Refer to the transistor’s packaging (or look up the part number online) to identify its collector, base, and emitter leads. Install it on the protoboard right above the LED, and bend and solder its leads underneath to connect the emitter to the LED’s short lead, and the collector to the long lead. The image shows the placement of the transistor and resistor (resistor installation explained in Step 7).Sean Michael Ragan
Install resistor

Install resistor

Install the resistor on the protoboard right below the LED and solder its leads underneath. Bend the transistor’s base lead down between the LED leads, and solder it to the end of the resistor nearest the black battery wire. The transistor and resistor should be placed as shown in the image.Sean Michael Ragan
Prepare battery box leads

Prepare battery box leads

Cut the battery wires off about 1½ inches from the end of the box, then strip and tin their ends.Sean Michael Ragan
Install battery leads in protoboard

Install battery leads in protoboard

Install the battery box’s red wire on the protoboard immediately to the right of the LED, and the black wire immediately to its left.Sean Michael Ragan
Solder battery leads

Solder battery leads

Bend and solder the battery box's black lead underneath the protoboard to connect with the LED’s short lead.Sean Michael Ragan
Insert wires

Insert wires

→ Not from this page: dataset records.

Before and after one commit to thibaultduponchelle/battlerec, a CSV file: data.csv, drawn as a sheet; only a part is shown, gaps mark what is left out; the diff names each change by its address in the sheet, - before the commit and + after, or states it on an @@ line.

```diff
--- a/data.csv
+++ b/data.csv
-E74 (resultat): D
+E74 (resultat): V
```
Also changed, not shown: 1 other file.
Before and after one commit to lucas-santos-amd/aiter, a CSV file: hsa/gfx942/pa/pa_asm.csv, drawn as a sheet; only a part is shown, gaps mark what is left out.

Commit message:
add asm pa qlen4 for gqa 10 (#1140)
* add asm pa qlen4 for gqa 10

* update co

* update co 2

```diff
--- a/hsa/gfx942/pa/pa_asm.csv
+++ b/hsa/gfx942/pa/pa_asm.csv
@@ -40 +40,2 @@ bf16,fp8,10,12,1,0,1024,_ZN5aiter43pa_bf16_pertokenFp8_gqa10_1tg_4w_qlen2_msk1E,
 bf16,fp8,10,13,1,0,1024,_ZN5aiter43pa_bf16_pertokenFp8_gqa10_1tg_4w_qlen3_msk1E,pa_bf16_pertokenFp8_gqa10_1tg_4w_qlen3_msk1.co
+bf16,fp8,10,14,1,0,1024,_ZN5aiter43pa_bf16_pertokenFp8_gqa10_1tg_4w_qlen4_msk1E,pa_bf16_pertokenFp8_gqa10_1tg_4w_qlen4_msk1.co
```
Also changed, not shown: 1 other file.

Cut two 20-inch lengths of wire, and strip and tin one end of each. Connect them to the protoboard: one to the red battery lead (the hole immediately below) and the other to the transistor collector (the hole immediately to the right).Sean Michael Ragan
Solder toroid wires

Solder toroid wires

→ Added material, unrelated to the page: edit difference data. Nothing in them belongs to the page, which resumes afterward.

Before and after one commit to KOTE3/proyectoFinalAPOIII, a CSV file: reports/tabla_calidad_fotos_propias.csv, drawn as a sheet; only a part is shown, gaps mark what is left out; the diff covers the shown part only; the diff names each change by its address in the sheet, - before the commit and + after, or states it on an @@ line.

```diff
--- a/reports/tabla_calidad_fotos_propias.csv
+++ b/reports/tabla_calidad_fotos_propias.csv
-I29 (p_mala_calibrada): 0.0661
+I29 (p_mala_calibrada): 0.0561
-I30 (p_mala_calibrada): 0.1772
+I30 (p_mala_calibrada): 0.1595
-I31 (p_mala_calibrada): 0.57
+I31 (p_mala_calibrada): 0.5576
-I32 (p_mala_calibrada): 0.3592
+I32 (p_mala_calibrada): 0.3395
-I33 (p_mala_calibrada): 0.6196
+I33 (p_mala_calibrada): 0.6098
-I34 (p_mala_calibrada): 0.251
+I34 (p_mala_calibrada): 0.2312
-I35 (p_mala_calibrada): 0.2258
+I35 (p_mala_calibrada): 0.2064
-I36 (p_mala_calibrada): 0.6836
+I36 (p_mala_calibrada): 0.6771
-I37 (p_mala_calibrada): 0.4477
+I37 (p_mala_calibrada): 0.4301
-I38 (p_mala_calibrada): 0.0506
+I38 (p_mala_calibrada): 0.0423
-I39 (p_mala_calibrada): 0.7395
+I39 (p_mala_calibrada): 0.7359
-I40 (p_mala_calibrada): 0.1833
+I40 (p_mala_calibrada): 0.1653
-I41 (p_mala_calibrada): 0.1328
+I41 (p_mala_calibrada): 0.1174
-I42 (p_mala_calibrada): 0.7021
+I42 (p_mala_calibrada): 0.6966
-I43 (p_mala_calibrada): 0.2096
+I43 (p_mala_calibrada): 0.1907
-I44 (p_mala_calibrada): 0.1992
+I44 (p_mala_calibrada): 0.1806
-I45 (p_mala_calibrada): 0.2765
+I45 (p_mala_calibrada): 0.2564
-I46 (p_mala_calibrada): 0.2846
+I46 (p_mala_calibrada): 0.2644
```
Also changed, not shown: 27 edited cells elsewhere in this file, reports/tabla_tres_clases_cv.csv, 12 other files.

Solder the wires in place. These wires will hold the toroid transformer core to the protoboard. From this point on, they will be "toroid wires."Sean Michael Ragan
Thread wires through toroid

Thread wires through toroid

Pass the free ends of the wires through the hole in the toroid. Center the toroid over the protoboard, flush against the top, with the LED and other components inside.Sean Michael Ragan
Sew the first toroid wire

Sew the first toroid wire

Use the toroid wire attached to the transistor collector to “sew” the toroid to the protoboard: Thread the wire through every other hole around the board’s edge until you’ve made a full circle.Sean Michael Ragan
Sew the second toroid wire

Sew the second toroid wire

Repeat with the remaining toroid wire, the one attached to the red battery lead: Sew through the holes you skipped in Step 14. Do not cross the wires.Sean Michael Ragan
Thread the toroid wires through the board

Thread the toroid wires through the board

Thread the ends of both toroid wires through the protoboard. The first toroid wire (the one already attached to the transistor collector) should come through next to the red battery lead, and the second (the one already attached to the red battery lead) should be next to the free end of the resistor. Note their positions as shown in the photo.Sean Michael Ragan
Solder toroid wires to board

Solder toroid wires to board

Solder the first toroid wire to the red battery lead, and the second to the resistor.Sean Michael Ragan
Test the circuit

Test the circuit

Test the circuit by installing a battery in the holder and pushing the button.Sean Michael Ragan
Attach foam tape

Attach foam tape

Once you’re sure it works, snip off any excess leads, cover the board bottom with foam tape, and stick it to the positive end of the battery box.Sean Michael Ragan
Complete

Complete

The joule thief flashlight is now ready to use!Sean Michael Ragan